Start of Data extract
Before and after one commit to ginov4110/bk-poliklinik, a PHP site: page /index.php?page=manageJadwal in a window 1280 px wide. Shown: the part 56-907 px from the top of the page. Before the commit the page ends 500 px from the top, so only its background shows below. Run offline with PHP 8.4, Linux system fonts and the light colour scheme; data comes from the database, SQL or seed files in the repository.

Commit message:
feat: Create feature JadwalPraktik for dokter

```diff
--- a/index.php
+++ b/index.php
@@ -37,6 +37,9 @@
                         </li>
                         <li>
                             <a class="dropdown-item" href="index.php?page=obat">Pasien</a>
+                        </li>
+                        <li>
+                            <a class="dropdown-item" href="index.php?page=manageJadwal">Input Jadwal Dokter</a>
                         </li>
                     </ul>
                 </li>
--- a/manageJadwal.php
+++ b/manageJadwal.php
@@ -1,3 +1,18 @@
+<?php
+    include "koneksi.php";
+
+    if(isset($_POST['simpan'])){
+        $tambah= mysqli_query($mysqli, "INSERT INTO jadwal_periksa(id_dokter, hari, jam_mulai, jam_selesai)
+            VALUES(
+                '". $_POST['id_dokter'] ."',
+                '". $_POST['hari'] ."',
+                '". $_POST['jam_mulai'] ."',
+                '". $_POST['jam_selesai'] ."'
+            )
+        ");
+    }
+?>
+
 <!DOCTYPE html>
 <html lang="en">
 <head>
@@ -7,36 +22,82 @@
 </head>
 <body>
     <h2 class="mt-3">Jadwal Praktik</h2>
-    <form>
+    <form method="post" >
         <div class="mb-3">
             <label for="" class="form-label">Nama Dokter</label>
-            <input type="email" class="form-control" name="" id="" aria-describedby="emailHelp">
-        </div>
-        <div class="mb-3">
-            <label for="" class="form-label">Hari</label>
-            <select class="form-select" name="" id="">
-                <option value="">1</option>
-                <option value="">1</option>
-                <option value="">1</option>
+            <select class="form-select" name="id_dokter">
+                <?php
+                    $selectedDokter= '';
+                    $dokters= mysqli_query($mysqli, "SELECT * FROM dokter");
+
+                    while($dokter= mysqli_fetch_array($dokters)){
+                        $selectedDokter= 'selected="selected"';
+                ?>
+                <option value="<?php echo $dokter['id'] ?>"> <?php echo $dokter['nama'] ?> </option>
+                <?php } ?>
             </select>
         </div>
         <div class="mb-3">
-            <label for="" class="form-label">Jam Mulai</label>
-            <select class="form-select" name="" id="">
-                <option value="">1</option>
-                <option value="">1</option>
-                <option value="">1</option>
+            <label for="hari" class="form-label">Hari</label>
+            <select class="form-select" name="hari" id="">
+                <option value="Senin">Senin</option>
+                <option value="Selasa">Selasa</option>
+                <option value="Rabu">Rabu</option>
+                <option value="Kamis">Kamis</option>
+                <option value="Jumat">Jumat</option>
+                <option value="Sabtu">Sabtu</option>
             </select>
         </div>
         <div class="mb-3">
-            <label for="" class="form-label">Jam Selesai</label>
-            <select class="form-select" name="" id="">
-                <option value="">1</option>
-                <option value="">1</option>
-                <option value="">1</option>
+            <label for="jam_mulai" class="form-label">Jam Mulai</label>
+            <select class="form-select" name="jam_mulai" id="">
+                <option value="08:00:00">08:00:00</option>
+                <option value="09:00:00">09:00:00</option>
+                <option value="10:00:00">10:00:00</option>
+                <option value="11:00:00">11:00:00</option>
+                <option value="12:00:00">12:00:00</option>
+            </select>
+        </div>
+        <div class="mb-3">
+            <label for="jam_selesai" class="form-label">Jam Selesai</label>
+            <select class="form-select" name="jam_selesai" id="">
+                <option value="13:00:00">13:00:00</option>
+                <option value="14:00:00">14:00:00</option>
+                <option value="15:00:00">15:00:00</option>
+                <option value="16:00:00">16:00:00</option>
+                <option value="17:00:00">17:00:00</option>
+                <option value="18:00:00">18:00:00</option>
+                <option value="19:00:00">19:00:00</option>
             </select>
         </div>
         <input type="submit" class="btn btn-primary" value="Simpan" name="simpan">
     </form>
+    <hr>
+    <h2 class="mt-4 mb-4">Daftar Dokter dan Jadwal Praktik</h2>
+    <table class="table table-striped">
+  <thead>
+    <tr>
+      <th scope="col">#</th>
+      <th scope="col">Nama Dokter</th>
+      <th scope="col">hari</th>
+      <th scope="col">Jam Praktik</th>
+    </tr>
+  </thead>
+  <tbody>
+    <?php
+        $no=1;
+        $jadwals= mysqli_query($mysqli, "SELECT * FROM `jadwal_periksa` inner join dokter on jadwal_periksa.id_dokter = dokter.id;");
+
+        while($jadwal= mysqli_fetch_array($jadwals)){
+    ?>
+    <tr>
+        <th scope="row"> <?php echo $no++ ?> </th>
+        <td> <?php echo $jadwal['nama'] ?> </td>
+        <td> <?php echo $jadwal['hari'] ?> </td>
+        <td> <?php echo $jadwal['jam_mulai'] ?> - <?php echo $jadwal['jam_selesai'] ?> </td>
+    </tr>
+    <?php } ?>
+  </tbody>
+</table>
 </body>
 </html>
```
End of Data extract
== Exercise instructions ==
Going through the data above, please tally the lines that contain the string "label" and return only the total.

== Exercise answer ==
7